:: Records provided

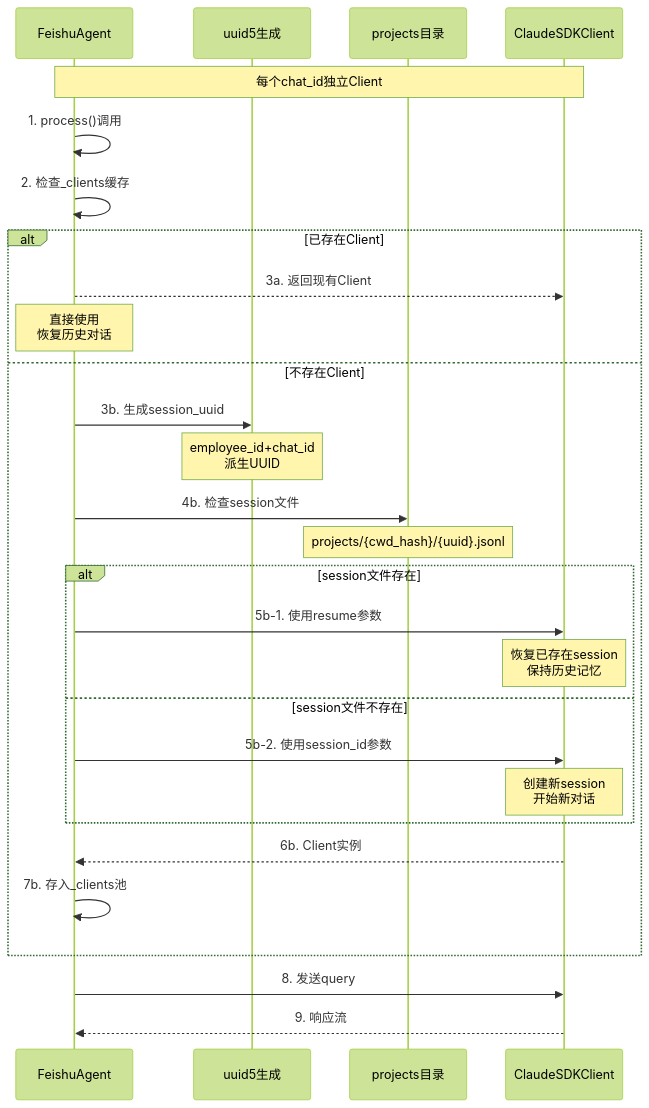
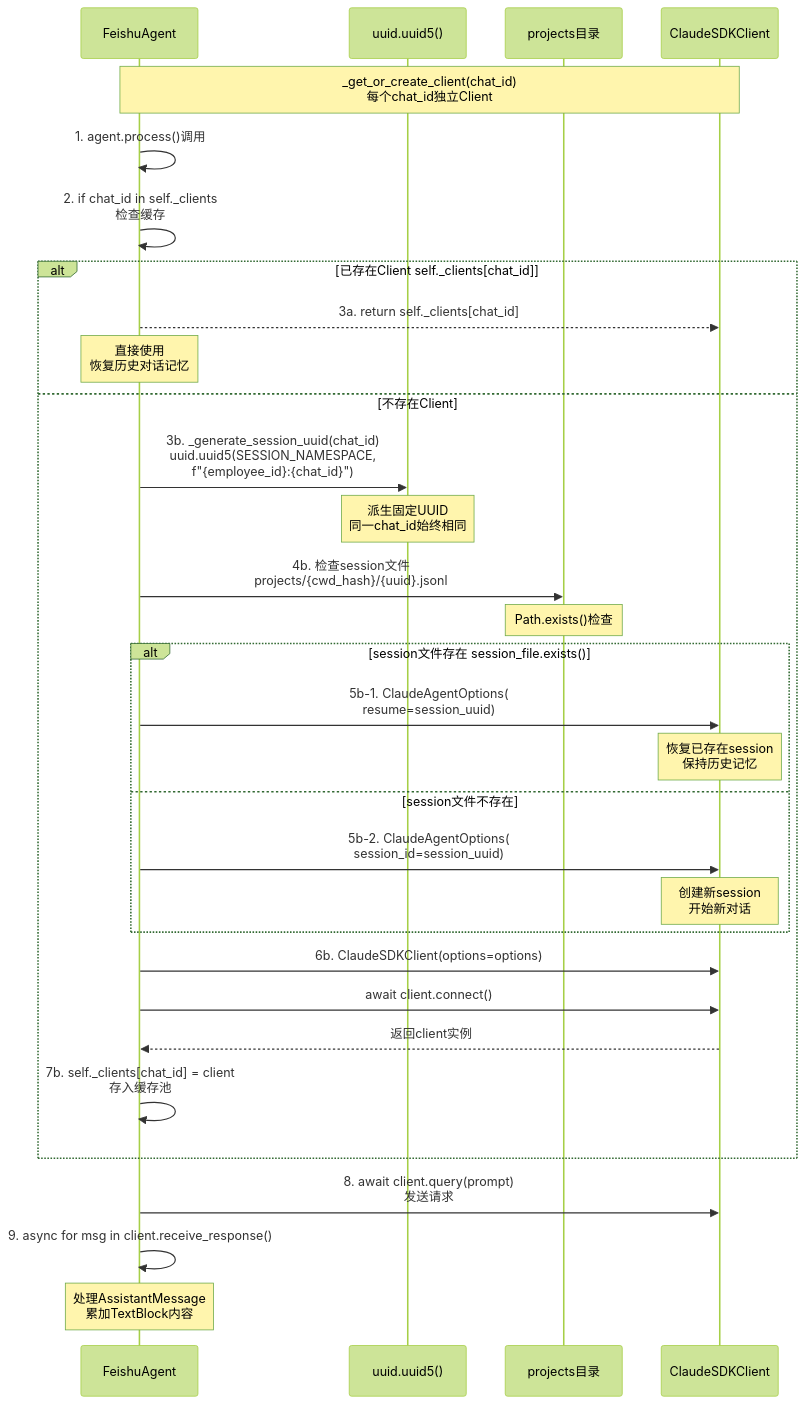
Before and after one commit to xiaocaipi/mm-doc: the sixth of 8 diagrams in agent/code_flow_analysis_feishu_agent_deep.md, drawn with Mermaid (forest theme). The commit also changed other lines of this file, not shown here.

````diff
--- a/agent/code_flow_analysis_feishu_agent_deep.md
+++ b/agent/code_flow_analysis_feishu_agent_deep.md
@@ -225,36 +225,39 @@
 ```mermaid
 sequenceDiagram
     participant Agent as FeishuAgent
-    participant UUID as uuid5生成
+    participant UUID as uuid.uuid5()
     participant Dir as projects目录
     participant SDK as ClaudeSDKClient
     
-    Note over Agent,SDK: 每个chat_id独立Client
+    Note over Agent,SDK: _get_or_create_client(chat_id)<br/>每个chat_id独立Client
     
-    Agent->>Agent: 1. process()调用
-    Agent->>Agent: 2. 检查_clients缓存
+    Agent->>Agent: 1. agent.process()调用
+    Agent->>Agent: 2. if chat_id in self._clients<br/>检查缓存
     
-    alt 已存在Client
-        Agent-->>SDK: 3a. 返回现有Client
-        Note over Agent: 直接使用<br/>恢复历史对话
+    alt 已存在Client self._clients[chat_id]
+        Agent-->>SDK: 3a. return self._clients[chat_id]
+        Note over Agent: 直接使用<br/>恢复历史对话记忆
     else 不存在Client
-        Agent->>UUID: 3b. 生成session_uuid
-        Note over UUID: employee_id+chat_id<br/>派生UUID
-        Agent->>Dir: 4b. 检查session文件
-        Note over Dir: projects/{cwd_hash}/{uuid}.jsonl
+        Agent->>UUID: 3b. _generate_session_uuid(chat_id)<br/>uuid.uuid5(SESSION_NAMESPACE,<br/>f"{employee_id}:{chat_id}")
+        Note over UUID: 派生固定UUID<br/>同一chat_id始终相同
+        Agent->>Dir: 4b. 检查session文件<br/>projects/{cwd_hash}/{uuid}.jsonl
+        Note over Dir: Path.exists()检查
         
-        alt session文件存在
-            Agent->>SDK: 5b-1. 使用resume参数
+        alt session文件存在 session_file.exists()
+            Agent->>SDK: 5b-1. ClaudeAgentOptions(<br/>resume=session_uuid)
             Note over SDK: 恢复已存在session<br/>保持历史记忆
         else session文件不存在
-            Agent->>SDK: 5b-2. 使用session_id参数
+            Agent->>SDK: 5b-2. ClaudeAgentOptions(<br/>session_id=session_uuid)
             Note over SDK: 创建新session<br/>开始新对话
         end
         
-        SDK-->>Agent: 6b. Client实例
-        Agent->>Agent: 7b. 存入_clients池
+        Agent->>SDK: 6b. ClaudeSDKClient(options=options)
+        Agent->>SDK: await client.connect()
+        SDK-->>Agent: 返回client实例
+        Agent->>Agent: 7b. self._clients[chat_id] = client<br/>存入缓存池
     end
     
-    Agent->>SDK: 8. 发送query
-    SDK-->>Agent: 9. 响应流
+    Agent->>SDK: 8. await client.query(prompt)<br/>发送请求
+    Agent->>Agent: 9. async for msg in client.receive_response()
+    Note over Agent: 处理AssistantMessage<br/>累加TextBlock内容
 ```
````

::::

▸ Directions for this task
Show each line from the material above where the string "over" can be found.

▸ Task response
-    Note over Agent,SDK: 每个chat_id独立Client
+    Note over Agent,SDK: _get_or_create_client(chat_id)<br/>每个chat_id独立Client
-        Note over Agent: 直接使用<br/>恢复历史对话
+        Note over Agent: 直接使用<br/>恢复历史对话记忆
-        Note over UUID: employee_id+chat_id<br/>派生UUID
-        Note over Dir: projects/{cwd_hash}/{uuid}.jsonl
+        Note over UUID: 派生固定UUID<br/>同一chat_id始终相同
+        Note over Dir: Path.exists()检查
             Note over SDK: 恢复已存在session<br/>保持历史记忆
             Note over SDK: 创建新session<br/>开始新对话
+    Note over Agent: 处理AssistantMessage<br/>累加TextBlock内容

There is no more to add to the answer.